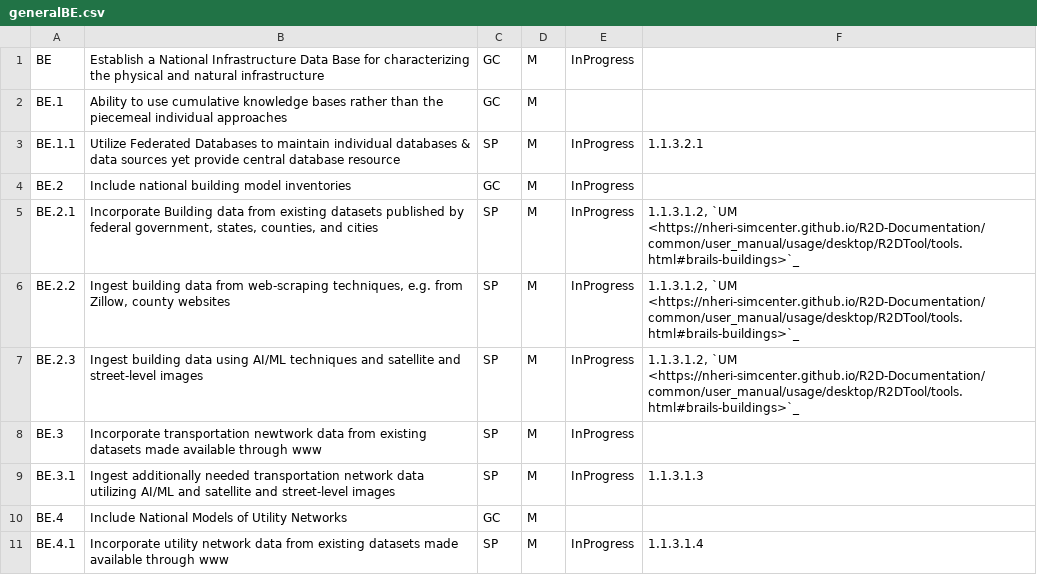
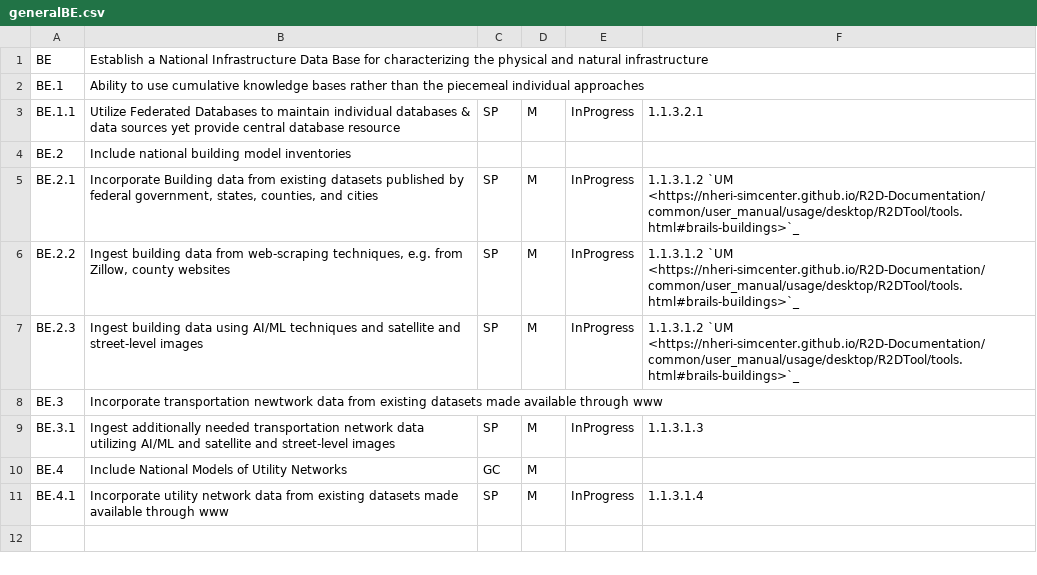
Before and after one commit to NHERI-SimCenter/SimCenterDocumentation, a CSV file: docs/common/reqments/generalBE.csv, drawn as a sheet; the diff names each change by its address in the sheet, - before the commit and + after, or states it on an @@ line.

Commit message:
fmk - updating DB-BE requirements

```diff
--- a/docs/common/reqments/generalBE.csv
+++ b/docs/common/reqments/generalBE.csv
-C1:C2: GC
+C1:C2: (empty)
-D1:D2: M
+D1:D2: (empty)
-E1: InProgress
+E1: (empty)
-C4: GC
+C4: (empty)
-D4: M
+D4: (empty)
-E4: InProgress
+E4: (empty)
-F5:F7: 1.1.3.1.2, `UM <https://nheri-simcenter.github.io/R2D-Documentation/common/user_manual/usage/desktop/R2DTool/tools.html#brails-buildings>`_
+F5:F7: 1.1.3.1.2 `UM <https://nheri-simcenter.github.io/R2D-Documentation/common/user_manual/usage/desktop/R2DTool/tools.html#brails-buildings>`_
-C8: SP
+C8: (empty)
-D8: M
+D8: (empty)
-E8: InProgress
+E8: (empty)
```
::::::::
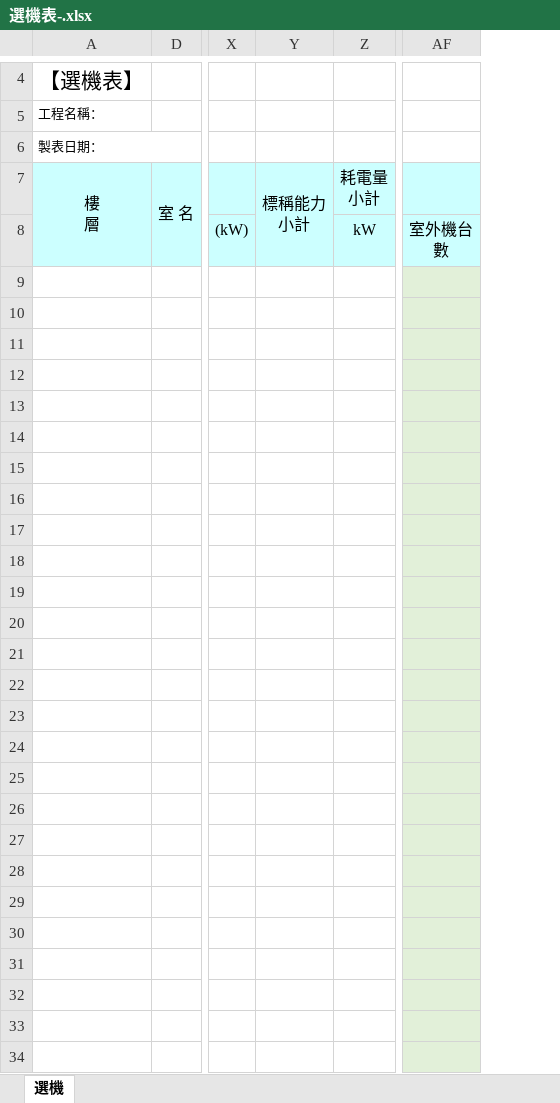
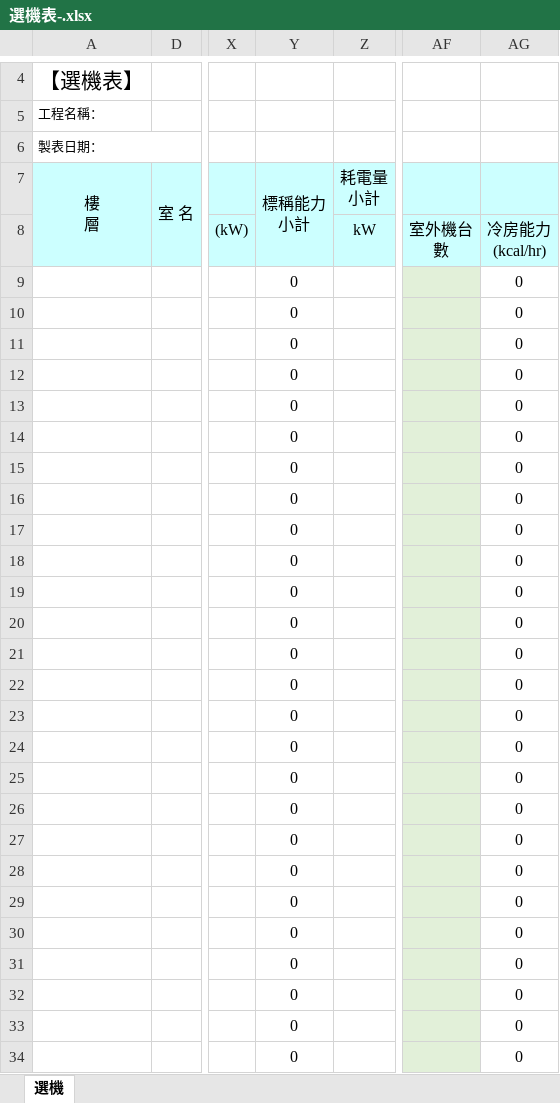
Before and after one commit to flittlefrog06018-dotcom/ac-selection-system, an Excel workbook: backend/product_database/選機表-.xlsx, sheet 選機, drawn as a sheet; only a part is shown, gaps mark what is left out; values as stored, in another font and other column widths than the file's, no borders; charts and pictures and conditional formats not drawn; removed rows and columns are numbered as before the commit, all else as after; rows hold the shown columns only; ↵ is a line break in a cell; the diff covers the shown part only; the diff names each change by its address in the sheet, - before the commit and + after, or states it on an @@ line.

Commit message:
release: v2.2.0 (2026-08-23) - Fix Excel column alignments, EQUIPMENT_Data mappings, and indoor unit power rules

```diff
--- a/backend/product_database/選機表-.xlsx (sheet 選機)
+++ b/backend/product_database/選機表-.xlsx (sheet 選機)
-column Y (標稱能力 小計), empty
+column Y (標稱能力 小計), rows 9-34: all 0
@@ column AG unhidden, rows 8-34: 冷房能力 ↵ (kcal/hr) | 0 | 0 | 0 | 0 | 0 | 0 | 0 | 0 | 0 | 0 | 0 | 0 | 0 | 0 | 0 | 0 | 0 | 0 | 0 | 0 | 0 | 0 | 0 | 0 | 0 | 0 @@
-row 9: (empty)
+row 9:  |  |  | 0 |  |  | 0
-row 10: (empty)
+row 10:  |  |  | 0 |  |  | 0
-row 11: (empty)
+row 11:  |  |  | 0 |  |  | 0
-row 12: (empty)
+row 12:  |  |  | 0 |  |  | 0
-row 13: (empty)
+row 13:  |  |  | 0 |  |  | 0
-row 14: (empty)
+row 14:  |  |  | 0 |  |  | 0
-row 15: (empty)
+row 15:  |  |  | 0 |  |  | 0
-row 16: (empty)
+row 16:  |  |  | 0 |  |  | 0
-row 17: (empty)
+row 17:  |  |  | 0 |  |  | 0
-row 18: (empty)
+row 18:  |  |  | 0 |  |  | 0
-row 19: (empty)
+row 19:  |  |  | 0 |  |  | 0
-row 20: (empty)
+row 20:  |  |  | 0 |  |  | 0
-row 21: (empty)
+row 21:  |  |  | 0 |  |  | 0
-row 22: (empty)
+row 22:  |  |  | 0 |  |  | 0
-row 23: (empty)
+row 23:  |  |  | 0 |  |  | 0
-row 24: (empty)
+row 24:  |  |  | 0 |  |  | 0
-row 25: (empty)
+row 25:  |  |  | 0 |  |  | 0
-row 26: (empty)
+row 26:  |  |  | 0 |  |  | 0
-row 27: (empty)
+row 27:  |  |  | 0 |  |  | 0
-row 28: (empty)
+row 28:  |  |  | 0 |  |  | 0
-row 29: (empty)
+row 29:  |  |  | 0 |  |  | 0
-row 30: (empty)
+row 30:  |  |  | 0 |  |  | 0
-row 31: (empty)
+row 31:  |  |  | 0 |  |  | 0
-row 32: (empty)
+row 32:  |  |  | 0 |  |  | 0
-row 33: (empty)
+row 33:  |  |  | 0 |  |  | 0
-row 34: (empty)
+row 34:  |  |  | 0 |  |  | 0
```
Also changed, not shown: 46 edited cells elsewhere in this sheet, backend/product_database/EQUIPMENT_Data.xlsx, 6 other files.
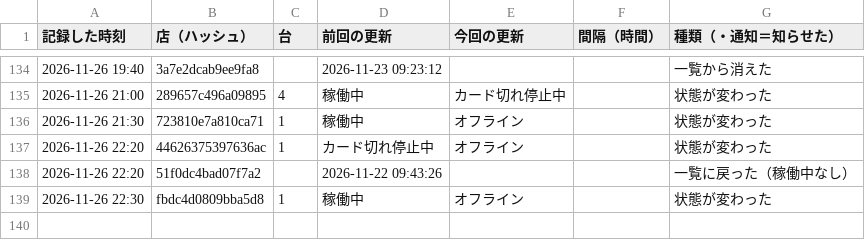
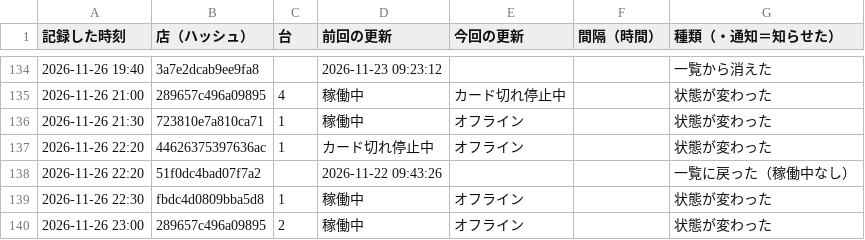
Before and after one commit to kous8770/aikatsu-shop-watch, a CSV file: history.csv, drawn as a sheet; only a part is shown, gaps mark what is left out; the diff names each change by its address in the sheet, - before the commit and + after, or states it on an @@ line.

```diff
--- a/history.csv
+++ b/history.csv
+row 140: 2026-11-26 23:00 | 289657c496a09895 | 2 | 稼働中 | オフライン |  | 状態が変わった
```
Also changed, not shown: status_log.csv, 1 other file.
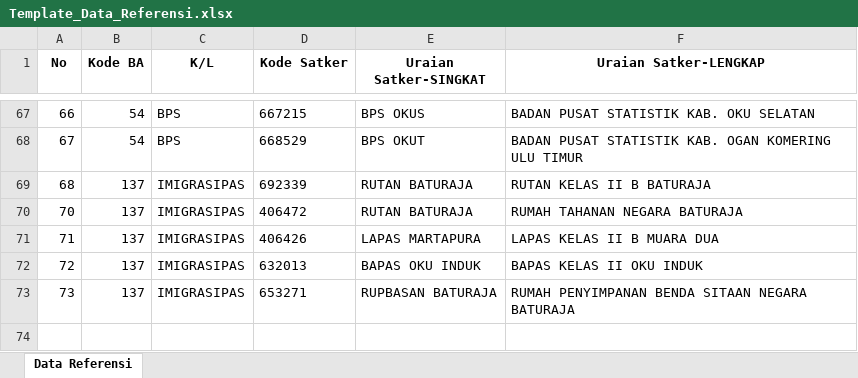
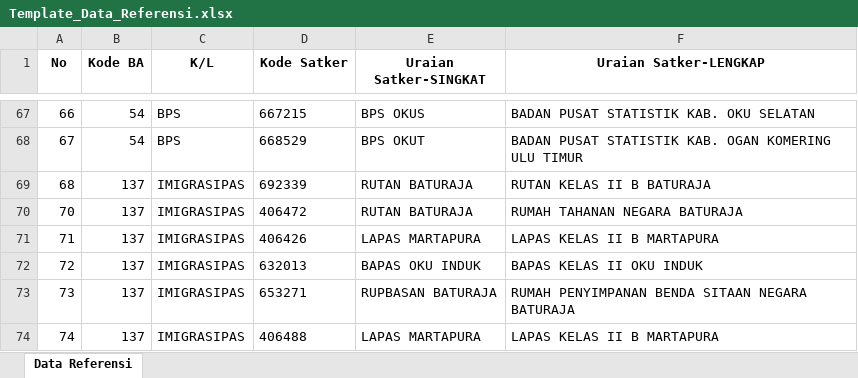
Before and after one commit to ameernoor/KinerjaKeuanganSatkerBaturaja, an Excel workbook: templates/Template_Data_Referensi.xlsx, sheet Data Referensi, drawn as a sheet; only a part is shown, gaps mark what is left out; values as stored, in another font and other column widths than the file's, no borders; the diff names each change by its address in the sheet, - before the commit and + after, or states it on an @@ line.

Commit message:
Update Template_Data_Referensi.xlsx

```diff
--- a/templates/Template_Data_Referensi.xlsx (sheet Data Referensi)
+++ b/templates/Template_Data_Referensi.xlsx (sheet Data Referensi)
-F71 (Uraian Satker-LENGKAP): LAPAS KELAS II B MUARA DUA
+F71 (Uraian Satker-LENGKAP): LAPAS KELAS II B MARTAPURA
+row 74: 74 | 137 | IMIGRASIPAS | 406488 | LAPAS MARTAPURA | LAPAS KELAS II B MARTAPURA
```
::::::::
Match on "KELAS" and copy out every line of the entries that contains it.

= Answer to this task =
-F71 (Uraian Satker-LENGKAP): LAPAS KELAS II B MUARA DUA
+F71 (Uraian Satker-LENGKAP): LAPAS KELAS II B MARTAPURA
+row 74: 74 | 137 | IMIGRASIPAS | 406488 | LAPAS MARTAPURA | LAPAS KELAS II B MARTAPURA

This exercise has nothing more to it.